__WORK TASK__
Produce a copy of every line in the records that holds the string "README".

__RECORDS FOR PROCESSING__
* * *
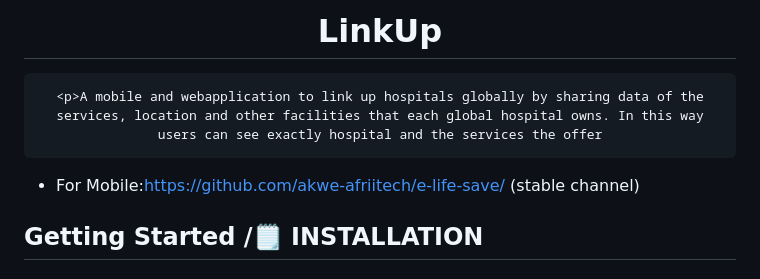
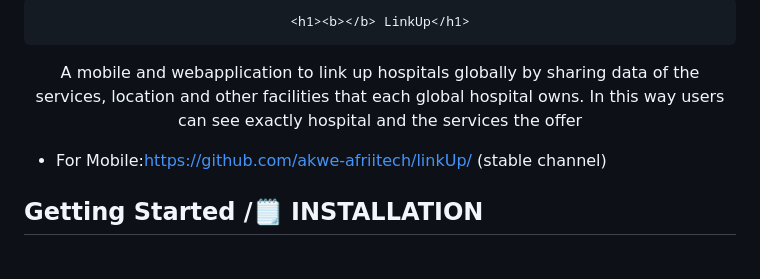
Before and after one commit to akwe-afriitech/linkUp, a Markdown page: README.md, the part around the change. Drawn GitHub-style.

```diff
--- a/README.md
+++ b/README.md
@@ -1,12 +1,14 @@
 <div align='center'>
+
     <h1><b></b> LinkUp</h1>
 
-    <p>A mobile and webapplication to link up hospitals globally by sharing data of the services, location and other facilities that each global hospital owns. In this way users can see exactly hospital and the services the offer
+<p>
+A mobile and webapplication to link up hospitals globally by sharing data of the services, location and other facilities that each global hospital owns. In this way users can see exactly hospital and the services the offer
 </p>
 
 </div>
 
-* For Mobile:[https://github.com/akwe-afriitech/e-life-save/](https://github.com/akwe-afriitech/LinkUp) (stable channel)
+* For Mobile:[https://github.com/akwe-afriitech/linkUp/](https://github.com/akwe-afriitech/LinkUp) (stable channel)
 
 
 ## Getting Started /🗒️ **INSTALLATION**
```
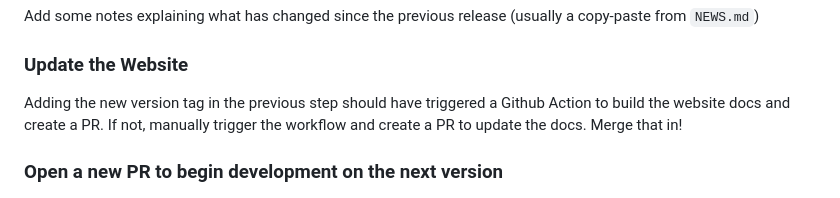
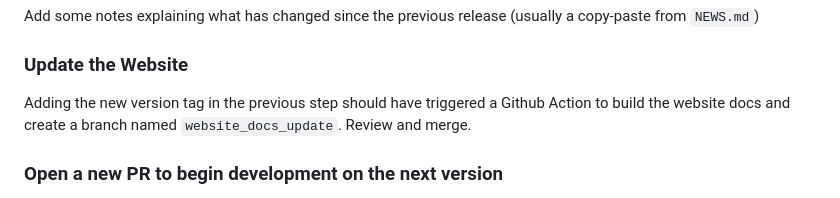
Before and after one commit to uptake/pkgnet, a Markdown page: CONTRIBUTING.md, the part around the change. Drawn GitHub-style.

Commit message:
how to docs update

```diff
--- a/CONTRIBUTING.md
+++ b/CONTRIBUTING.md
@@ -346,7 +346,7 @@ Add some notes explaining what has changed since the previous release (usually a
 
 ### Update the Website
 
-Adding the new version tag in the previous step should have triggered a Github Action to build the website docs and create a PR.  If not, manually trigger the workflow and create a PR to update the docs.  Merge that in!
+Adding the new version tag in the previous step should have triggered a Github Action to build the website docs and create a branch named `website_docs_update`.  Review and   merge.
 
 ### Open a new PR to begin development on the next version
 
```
* * *
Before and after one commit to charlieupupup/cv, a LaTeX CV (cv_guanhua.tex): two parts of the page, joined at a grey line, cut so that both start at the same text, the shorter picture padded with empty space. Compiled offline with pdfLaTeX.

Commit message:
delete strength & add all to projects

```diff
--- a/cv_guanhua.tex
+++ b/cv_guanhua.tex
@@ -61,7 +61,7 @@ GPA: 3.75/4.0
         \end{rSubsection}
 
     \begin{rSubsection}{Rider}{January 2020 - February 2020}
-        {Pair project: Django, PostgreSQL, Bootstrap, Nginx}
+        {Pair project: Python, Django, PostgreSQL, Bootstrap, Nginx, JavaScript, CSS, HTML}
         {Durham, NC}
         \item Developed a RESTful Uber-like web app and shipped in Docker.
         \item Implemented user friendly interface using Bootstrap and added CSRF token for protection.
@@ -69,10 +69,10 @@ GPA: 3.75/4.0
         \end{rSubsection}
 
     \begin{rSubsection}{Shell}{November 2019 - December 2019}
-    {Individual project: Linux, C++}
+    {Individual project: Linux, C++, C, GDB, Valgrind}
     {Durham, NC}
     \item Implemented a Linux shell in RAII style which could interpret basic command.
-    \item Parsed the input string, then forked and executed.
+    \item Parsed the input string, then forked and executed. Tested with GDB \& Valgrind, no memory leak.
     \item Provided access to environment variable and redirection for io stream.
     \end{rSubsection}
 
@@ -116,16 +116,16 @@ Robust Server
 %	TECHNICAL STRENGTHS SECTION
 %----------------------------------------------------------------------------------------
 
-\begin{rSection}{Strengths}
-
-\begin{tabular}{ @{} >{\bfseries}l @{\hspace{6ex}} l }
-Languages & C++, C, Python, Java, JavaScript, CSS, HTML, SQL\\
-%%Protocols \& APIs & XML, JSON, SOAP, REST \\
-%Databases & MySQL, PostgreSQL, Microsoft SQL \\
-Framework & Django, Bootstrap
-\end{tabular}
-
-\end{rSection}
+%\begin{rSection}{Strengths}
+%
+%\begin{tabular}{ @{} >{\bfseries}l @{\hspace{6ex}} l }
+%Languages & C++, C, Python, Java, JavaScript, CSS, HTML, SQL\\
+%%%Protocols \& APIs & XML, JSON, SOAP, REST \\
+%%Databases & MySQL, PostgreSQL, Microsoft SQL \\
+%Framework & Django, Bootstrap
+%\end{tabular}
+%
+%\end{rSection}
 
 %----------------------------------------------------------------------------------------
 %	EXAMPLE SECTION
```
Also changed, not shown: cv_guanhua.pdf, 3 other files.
* * *
__RESULT OF THIS EXERCISE__
Before and after one commit to akwe-afriitech/linkUp, a Markdown page: README.md, the part around the change. Drawn GitHub-style.
--- a/README.md
+++ b/README.md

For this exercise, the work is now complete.